Excess mortality is the difference between the total number of people who have died from all causes and the number of deaths expected based on past data.
These analyzes were compared to a hypothetical alternative scenario in which no vaccine was administered.
The model took into account variations in vaccination coverage between countries, as well as differences in vaccine effectiveness based on the types of vaccines known to have been primarily used in each country.
China was not included in the study due to its large population and strict containment measures, which would have skewed the results, it said.
The study found that high- and middle-income countries were responsible for the highest number of avoided deaths, 12.2 million out of 19.8 million, reflecting inequalities in vaccine access worldwide.
Nearly 600,000 additional deaths could have been prevented if the World Health Organization (WHO) goal of vaccinating 40 percent of each country’s population by the end of 2021 had been met, it concluded.
“Millions of lives have probably been saved by making vaccines available to people around the world,” said lead study author Oliver Watson of Imperial College London.
“We could have done more,” he said.
Covid has officially killed more than 6.3 million people worldwide, according to the WHO.
But the organization said last month that the actual number could rise to 15 million, if all direct and indirect causes are taken into account.
The numbers are extremely sensitive because of the way they reflect on the handling of the crisis by authorities around the world.

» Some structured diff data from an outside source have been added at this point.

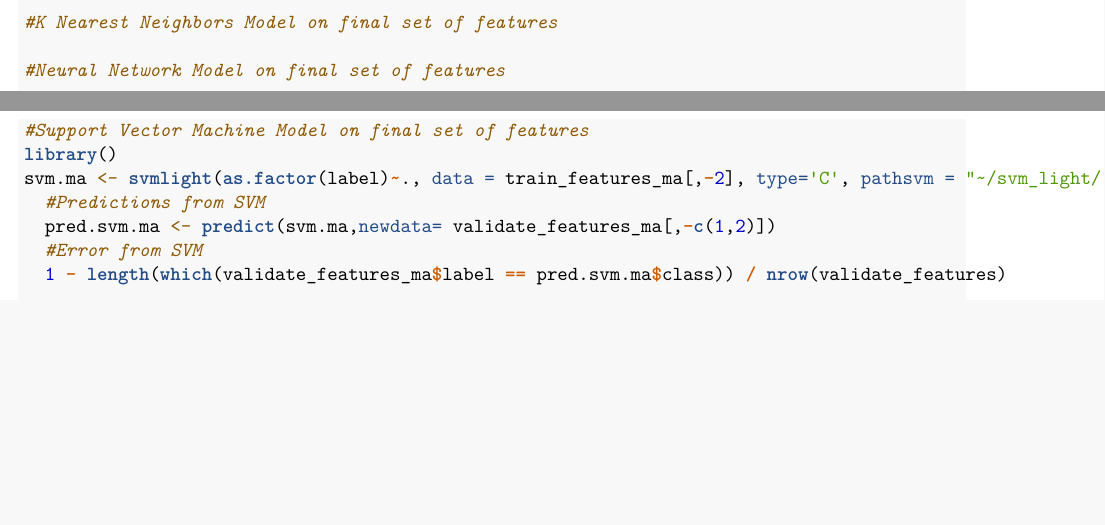
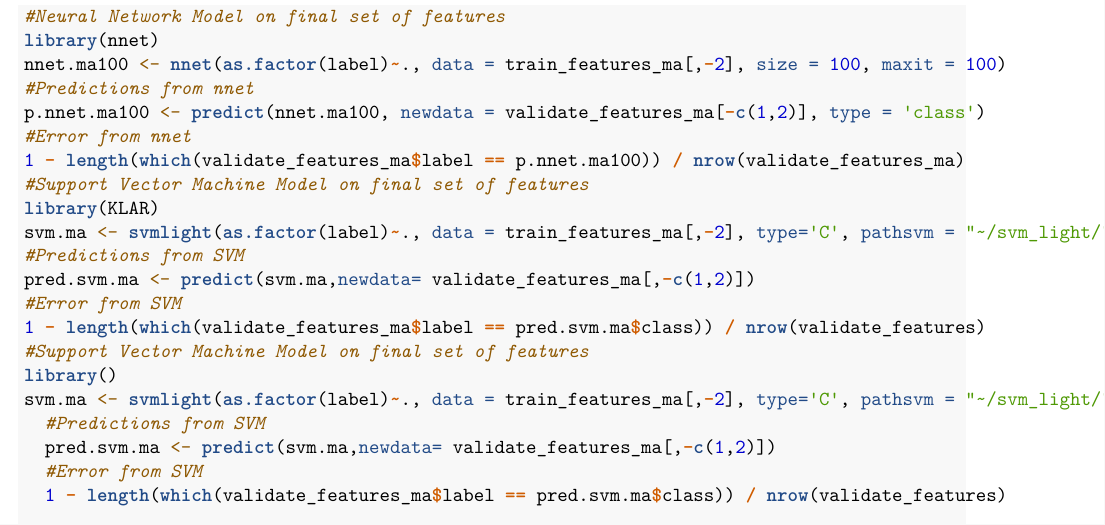
Before and after one commit to andeek/kaggle-digitrecognizer, an R Markdown document (docs/hw3-kaplan-tyner.Rmd): two parts of pages 5 and 6 of 6 before the commit and part of page 6 of 6 after it, the two joined at a grey line, cut so that both start at the same text, the shorter picture padded with empty space. Rendered offline with R 4.5, knitr and Pandoc, then LaTeX, with nearby package versions; some code elsewhere in the file could not run offline.

Commit message:
svm error

```diff
--- a/docs/hw3-kaplan-tyner.Rmd
+++ b/docs/hw3-kaplan-tyner.Rmd
@@ -331,4 +331,3 @@ boosted_ma.pred <- predict(boosted_ma,
 #validation_error
 #mean(apply(boosted_ma.pred[,,1], 1, which.max) - 1 != validate_features_ma$label)
 
-#K Nearest Neighbors Model on final set of features
@@ -335,2 +338,15 @@ boosted_ma.pred <- predict(boosted_ma,
 
 #Neural Network Model on final set of features
+library(nnet)
+nnet.ma100 <- nnet(as.factor(label)~., data = train_features_ma[,-2], size = 100, maxit = 100)
+#Predictions from nnet
+p.nnet.ma100 <- predict(nnet.ma100, newdata = validate_features_ma[-c(1,2)], type = 'class')
+#Error from nnet
+1 - length(which(validate_features_ma$label == p.nnet.ma100)) / nrow(validate_features_ma)
+#Support Vector Machine Model on final set of features
+library(KLAR)
+svm.ma <- svmlight(as.factor(label)~., data = train_features_ma[,-2], type='C', pathsvm = "~/svm_light/",svm.options = "-t 2 -g .001")
+#Predictions from SVM
+pred.svm.ma <- predict(svm.ma,newdata= validate_features_ma[,-c(1,2)])
+#Error from SVM
+1 - length(which(validate_features_ma$label == pred.svm.ma$class)) / nrow(validate_features)
```
Also changed, not shown: docs/hw3-kaplan-tyner.Rmd (8 more changed lines).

The virus is on the rise again in some places, including Europe, where a warm-weather resurgence has been attributed in part to Omicron subvariants.